In order to solve the problem of GPS reliability in the city, Dutch researchers created SuperGPS. Based on the mobile telecommunications network, it allows geolocation to within 10 centimeters, improving, among other things, the reliability of the navigation system of autonomous cars in urban areas.
Current geolocation systems, including GPS or Galileo, can determine their position to the nearest centimeter under ideal conditions. They use triangulation based on the signal emitted by orbiting satellites. However, in urban areas buildings can block or reflect the signal and reduce accuracy to several meters. Geolocation is then no longer reliable enough for certain uses.
Of the dutch researchers have developed a new system, called SuperGPS, which allows geolocation in town with an accuracy of around ten centimeters. Their article, published in the journal Naturedetails how to reuse the mobile telecommunications network as a GPS system.
The mobile system connected to an atomic clock
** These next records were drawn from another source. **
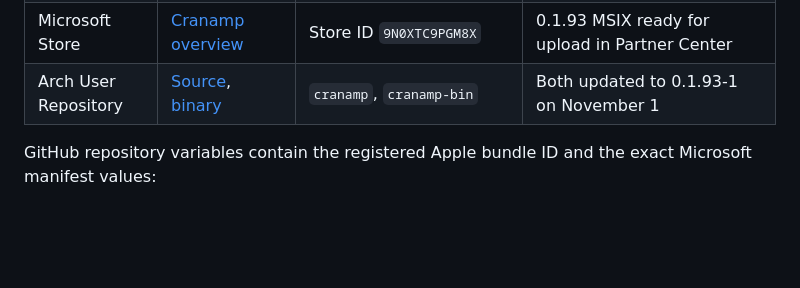
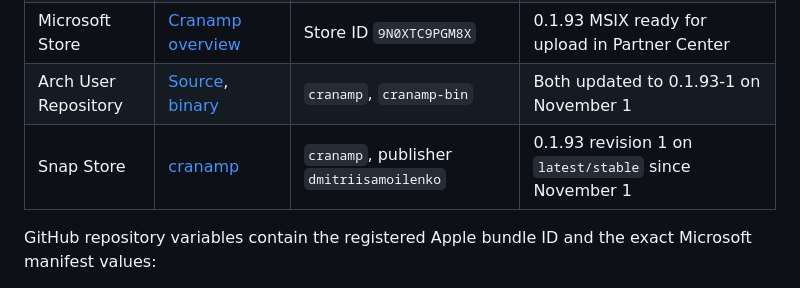
Before and after one commit to samoylenkodmitry/cranamp, a Markdown page: docs/distribution.md, the part around the change. GitHub-like rendering; blank space fills up the shorter version.

Commit message:
Record the Snap Store listing

```diff
--- a/docs/distribution.md
+++ b/docs/distribution.md
@@ -12,6 +12,7 @@ Store status was verified on November 1, 2026. The [0.1.93 record](../store/rele
 | Apple App Store | [Cranamp distribution](https://appstoreconnect.apple.com/apps/6818451356/distribution) | `io.cranamp.app`; app ID `6818451356`; team `YP97W9MQC8` | macOS 0.1.93 (153) submitted for review; iOS 0.1.93 (154) submitted for review |
 | Microsoft Store | [Cranamp overview](https://partner.microsoft.com/en-US/dashboard/products/9N0XTC9PGM8X/overview) | Store ID `9N0XTC9PGM8X` | 0.1.93 MSIX ready for upload in Partner Center |
 | Arch User Repository | [Source](https://aur.archlinux.org/packages/cranamp), [binary](https://aur.archlinux.org/packages/cranamp-bin) | `cranamp`, `cranamp-bin` | Both updated to 0.1.93-1 on November 1 |
+| Snap Store | [cranamp](https://snapcraft.io/cranamp) | `cranamp`, publisher `dmitriisamoilenko` | 0.1.93 revision 1 on `latest/stable` since November 1 |
 
 GitHub repository variables contain the registered Apple bundle ID and the exact Microsoft manifest values:
 
```
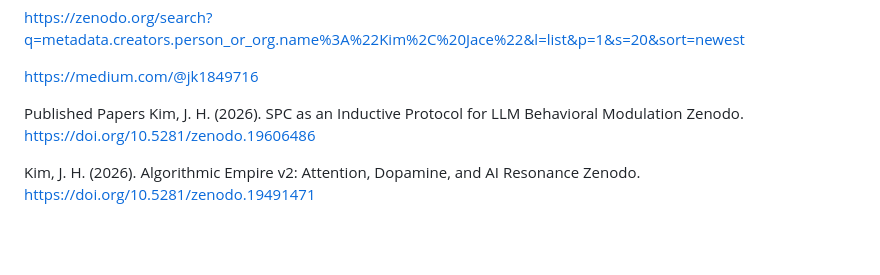
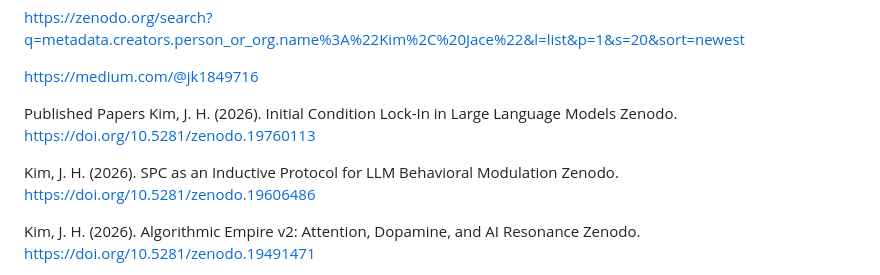
Before and after one commit to JaceKim9/Symbolic-Persona-Coding-SPC-, a Markdown page: README.md, the part around the change. Rendered like a GitHub page; blank space fills up the shorter version.

```diff
--- a/README.md
+++ b/README.md
@@ -20,6 +20,9 @@ https://zenodo.org/search?q=metadata.creators.person_or_org.name%3A%22Kim%2C%20J
 https://medium.com/@jk1849716
 
 Published Papers
+Kim, J. H. (2026). Initial Condition Lock-In in Large Language Models
+Zenodo. https://doi.org/10.5281/zenodo.19760113
+
 Kim, J. H. (2026). SPC as an Inductive Protocol for LLM Behavioral Modulation
 Zenodo. https://doi.org/10.5281/zenodo.19606486
 
```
SuperGPS would use the mobile antennas already in place. The GPS satellites each contain an atomic clock in order to stay synchronized. With the SuperGPS, a single atomic clock would be enough to synchronize the signals from the antennas, thanks to the fiber optic links. To solve the problem of signal reflected or blocked by buildings, their system uses a very wide bandwidth. By reusing the mobile network, the researchers were able to cut out the signal on limited frequency bands very close to those used by smartphones.
The SuperGPS thus offers a positioning of the order of a decimetre, and a synchronization of less than a nanosecond. In addition to increased accuracy for mobiles, this network would be important for quantum communications, as well as improving the navigation reliability of self-driving cars in the city.